*** Opening MATERIAL FOR THE TASK ***

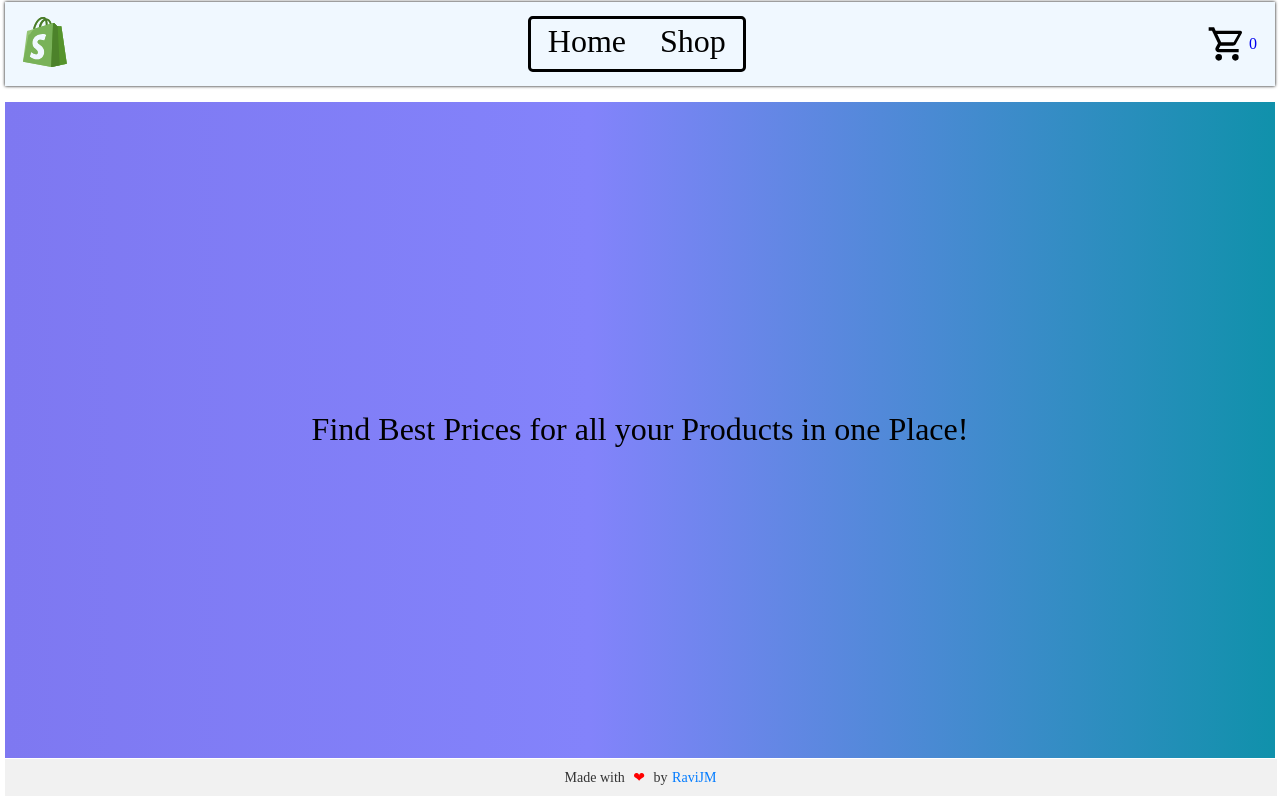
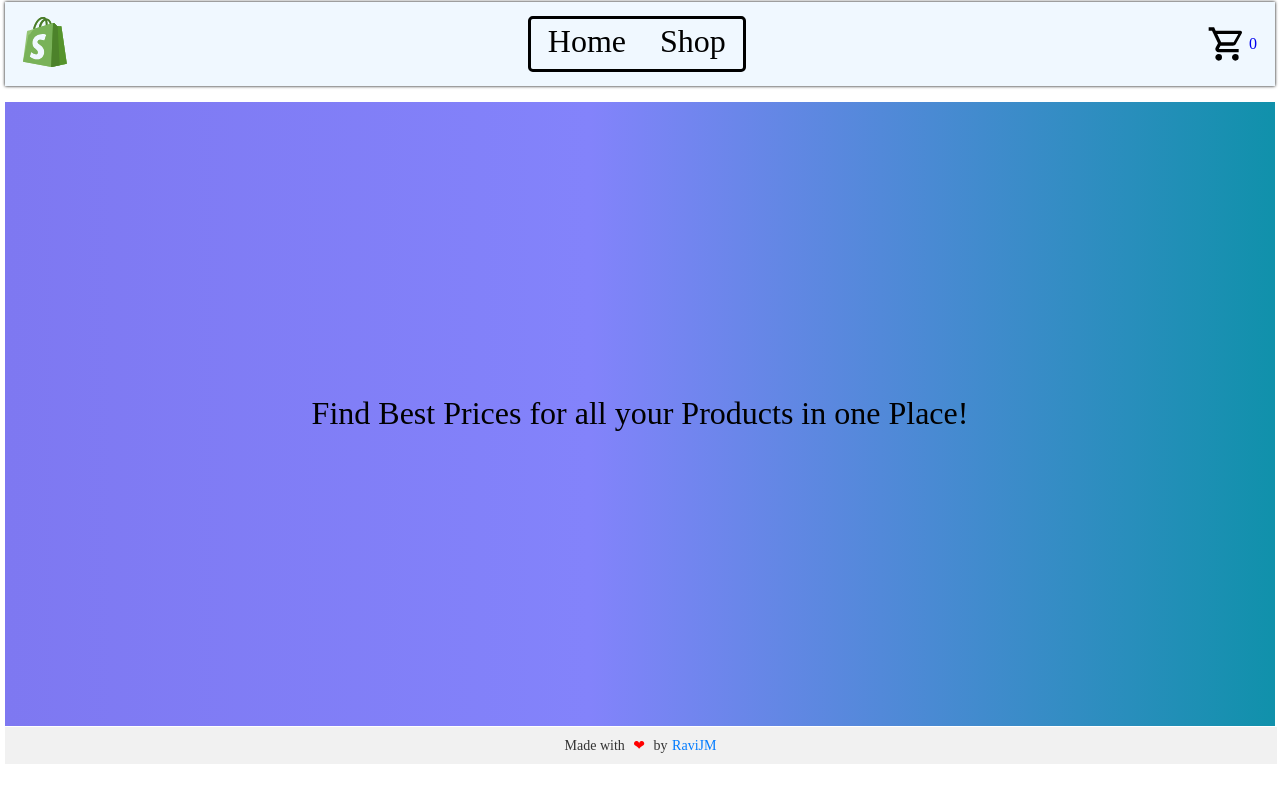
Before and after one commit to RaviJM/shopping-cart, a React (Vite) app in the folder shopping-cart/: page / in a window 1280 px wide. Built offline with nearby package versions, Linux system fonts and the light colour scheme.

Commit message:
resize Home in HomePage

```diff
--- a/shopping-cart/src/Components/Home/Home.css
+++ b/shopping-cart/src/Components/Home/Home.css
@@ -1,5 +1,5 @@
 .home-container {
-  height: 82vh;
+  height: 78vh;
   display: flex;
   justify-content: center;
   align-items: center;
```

*** Closing MATERIAL FOR THE TASK ***
*** Opening MATERIAL FOR THE TASK ***

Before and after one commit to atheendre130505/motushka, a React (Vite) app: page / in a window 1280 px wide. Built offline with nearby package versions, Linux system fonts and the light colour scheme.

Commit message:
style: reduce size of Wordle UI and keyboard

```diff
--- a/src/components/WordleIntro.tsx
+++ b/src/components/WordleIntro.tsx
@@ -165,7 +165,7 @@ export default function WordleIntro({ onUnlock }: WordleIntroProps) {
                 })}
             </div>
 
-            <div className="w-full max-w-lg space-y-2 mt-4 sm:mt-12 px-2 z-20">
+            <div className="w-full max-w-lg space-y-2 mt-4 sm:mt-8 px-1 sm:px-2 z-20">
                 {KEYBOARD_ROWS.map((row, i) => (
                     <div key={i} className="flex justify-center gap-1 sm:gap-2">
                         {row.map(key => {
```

*** Closing MATERIAL FOR THE TASK ***
*** Opening MATERIAL FOR THE TASK ***

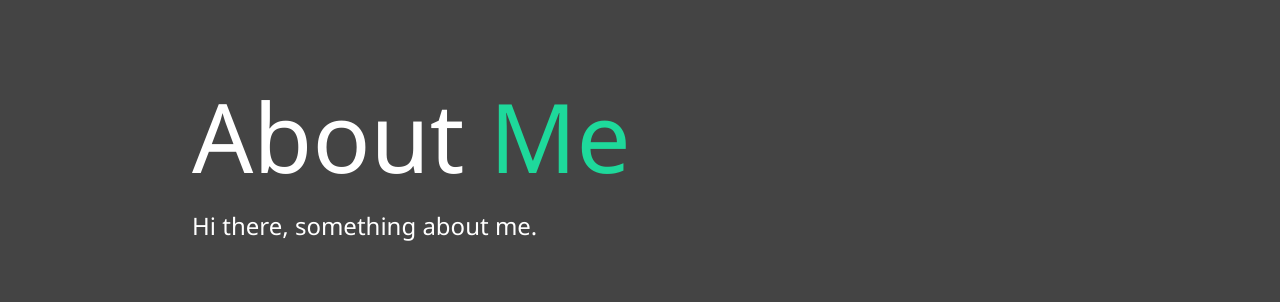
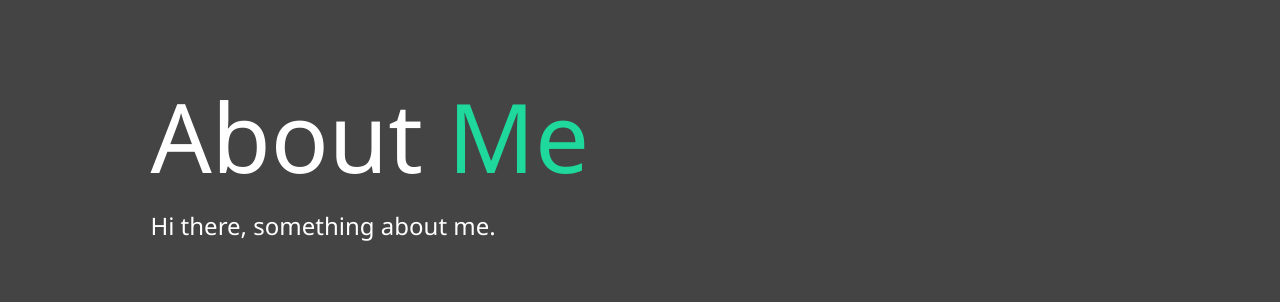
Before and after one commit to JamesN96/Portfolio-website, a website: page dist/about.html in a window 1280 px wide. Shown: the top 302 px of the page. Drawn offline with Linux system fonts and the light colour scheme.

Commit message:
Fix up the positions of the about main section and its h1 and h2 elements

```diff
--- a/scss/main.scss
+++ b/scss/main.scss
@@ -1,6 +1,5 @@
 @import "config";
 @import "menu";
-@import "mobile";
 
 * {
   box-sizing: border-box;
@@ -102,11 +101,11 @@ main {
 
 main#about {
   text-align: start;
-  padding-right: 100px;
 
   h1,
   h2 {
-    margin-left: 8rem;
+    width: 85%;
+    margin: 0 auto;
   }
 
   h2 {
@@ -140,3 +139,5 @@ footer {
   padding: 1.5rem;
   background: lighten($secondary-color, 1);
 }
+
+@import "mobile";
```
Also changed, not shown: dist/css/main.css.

*** Closing MATERIAL FOR THE TASK ***

*WORK ORDER*: Which lines of the listing contain the word "wide"? Copy each of them.

*SOLUTION FOR THIS PROBLEM*:
Before and after one commit to RaviJM/shopping-cart, a React (Vite) app in the folder shopping-cart/: page / in a window 1280 px wide. Built offline with nearby package versions, Linux system fonts and the light colour scheme.
Before and after one commit to atheendre130505/motushka, a React (Vite) app: page / in a window 1280 px wide. Built offline with nearby package versions, Linux system fonts and the light colour scheme.
Before and after one commit to JamesN96/Portfolio-website, a website: page dist/about.html in a window 1280 px wide. Shown: the top 302 px of the page. Drawn offline with Linux system fonts and the light colour scheme.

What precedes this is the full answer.